Yesterday I found myself in the kitchen, doing a familiar routine in my still unfamiliar kitchen. Gathering the ingredients to make homemade rolls, I placed the flour, yeast, sugar, and oil on the counter. I moved the heavy KitchenAid mixer to a spot on the counter by the only plug available, unplugging the crockpot full of simmering chicken just long enough to knead the dough.
I felt so happy. It's one of those "chicken and the egg" questions; which comes first, the baking or the happiness? Do I bake when I'm happy? Or is it that when I'm happy, I feel like baking?
It had been a beautiful morning, starting the day with writing, as usual, and then pushing myself out the door to walk along the bike trail, soaking up the sunshine. I found myself smiling, and waving at the farmers in trucks, and families in cars as they drove past me. The songs of the Meadowlarks, and the coos of the Mourning doves filled the air. The irrigation water rushed through the culverts on its way to the greening pastures.
When I arrived back at the house, I set myself to baking my Whole Wheat Rolls. Once I'd added all of the dry ingredients to the wet ingredients in the KitchenAid, I set the timer for five minutes, to allow the mixer to do the work of kneading. My wrists would thank me later.

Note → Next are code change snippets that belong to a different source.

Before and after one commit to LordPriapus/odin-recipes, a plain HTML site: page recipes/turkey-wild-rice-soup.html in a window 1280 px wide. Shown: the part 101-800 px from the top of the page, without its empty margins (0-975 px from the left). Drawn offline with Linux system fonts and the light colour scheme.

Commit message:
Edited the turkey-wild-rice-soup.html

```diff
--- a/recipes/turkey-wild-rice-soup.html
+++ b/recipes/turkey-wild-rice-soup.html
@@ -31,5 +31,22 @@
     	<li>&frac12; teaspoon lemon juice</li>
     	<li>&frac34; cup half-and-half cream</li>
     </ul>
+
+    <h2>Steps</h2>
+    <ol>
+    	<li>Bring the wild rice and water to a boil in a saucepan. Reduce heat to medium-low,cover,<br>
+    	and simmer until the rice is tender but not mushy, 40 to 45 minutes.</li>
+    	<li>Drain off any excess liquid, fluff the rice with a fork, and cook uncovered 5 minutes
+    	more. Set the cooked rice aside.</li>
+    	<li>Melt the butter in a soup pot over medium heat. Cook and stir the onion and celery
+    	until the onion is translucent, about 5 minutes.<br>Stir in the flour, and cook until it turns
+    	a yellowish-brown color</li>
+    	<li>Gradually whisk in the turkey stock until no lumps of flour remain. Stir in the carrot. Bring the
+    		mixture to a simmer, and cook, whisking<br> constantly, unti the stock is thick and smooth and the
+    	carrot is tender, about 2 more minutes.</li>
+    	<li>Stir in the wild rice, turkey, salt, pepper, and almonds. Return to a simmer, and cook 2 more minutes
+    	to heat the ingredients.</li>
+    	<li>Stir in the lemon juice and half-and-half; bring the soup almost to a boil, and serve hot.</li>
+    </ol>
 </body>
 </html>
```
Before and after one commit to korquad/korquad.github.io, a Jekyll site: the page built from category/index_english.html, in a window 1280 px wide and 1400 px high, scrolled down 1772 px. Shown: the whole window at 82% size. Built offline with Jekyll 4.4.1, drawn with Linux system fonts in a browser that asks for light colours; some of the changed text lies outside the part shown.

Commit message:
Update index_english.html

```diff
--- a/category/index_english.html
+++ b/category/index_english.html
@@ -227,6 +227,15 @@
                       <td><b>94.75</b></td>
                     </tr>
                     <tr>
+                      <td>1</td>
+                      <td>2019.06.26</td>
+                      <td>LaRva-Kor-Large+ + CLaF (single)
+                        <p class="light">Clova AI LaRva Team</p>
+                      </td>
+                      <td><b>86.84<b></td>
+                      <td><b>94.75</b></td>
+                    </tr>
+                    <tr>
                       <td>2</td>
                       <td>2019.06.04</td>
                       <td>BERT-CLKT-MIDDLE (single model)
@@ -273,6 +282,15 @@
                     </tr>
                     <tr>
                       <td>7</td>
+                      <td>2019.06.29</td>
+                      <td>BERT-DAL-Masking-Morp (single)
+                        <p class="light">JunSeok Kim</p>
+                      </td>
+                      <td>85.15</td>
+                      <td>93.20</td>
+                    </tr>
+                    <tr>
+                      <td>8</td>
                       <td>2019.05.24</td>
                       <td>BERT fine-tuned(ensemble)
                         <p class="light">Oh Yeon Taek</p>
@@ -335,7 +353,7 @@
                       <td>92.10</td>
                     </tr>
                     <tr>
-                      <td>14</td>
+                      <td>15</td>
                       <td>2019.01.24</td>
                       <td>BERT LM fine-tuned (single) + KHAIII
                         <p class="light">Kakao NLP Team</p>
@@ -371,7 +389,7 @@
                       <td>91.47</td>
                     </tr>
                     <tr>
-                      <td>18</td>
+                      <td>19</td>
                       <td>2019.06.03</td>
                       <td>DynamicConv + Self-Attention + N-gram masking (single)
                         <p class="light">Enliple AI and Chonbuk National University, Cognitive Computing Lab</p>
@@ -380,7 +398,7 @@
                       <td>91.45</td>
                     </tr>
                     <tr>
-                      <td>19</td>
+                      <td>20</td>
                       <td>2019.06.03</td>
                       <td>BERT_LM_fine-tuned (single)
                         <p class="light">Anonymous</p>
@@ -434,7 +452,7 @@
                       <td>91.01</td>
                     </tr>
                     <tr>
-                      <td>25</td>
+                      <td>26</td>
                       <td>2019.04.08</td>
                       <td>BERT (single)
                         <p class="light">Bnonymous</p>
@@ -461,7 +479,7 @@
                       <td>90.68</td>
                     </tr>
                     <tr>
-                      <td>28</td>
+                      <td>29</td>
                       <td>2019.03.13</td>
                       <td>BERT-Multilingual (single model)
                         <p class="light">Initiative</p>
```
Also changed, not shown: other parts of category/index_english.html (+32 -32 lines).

Within two minutes, the kitchen was overcome with fumes, but not the yummy fragrance I've come to expect from making bread. After four minutes of listening to the grinding protests of the mixer, I turned the KitchenAid off, and noticed smoke spiraling out of the gear box. Not again.
I am learning the KitchenAid is no match for my bread recipes. I even cut this batch in HALF, after burning up my first mixer a couple of Christmases ago with my 14 cup recipe. Come on, KitchenAid, a "professional mixer" should easily knead seven cups of flour.
After airing out the kitchen with an open window, the yeasty smell of rising dough replaced the acrid, smokey smell of the resting KitchenAid. Within an hour, my hands were pulling off hunks of dough, shaping them into balls, and dipping them into melted butter. While the oven preheated, I let the formed rolls rise one more time.
My little house was filled with the smell of baking bread, and simmering chicken. Whenever I bake or cook, I know that I will "feel the love." Kitchen smells, the good ones, anyway, always take me back home, to when I was a young girl, and Mom filled our house with the aroma of simmering onions, and homemade loaves of bread.
I'm still not sure if I was baking because I felt so happy yesterday, or if the baking made me feel extra-happy, but I've about decided that whether I'm having a good day or not, I can't go wrong with adding some baking to my agenda. It will make a bad day good, and a good day even better. A recipe for happiness should include a big old batch of homemade rolls.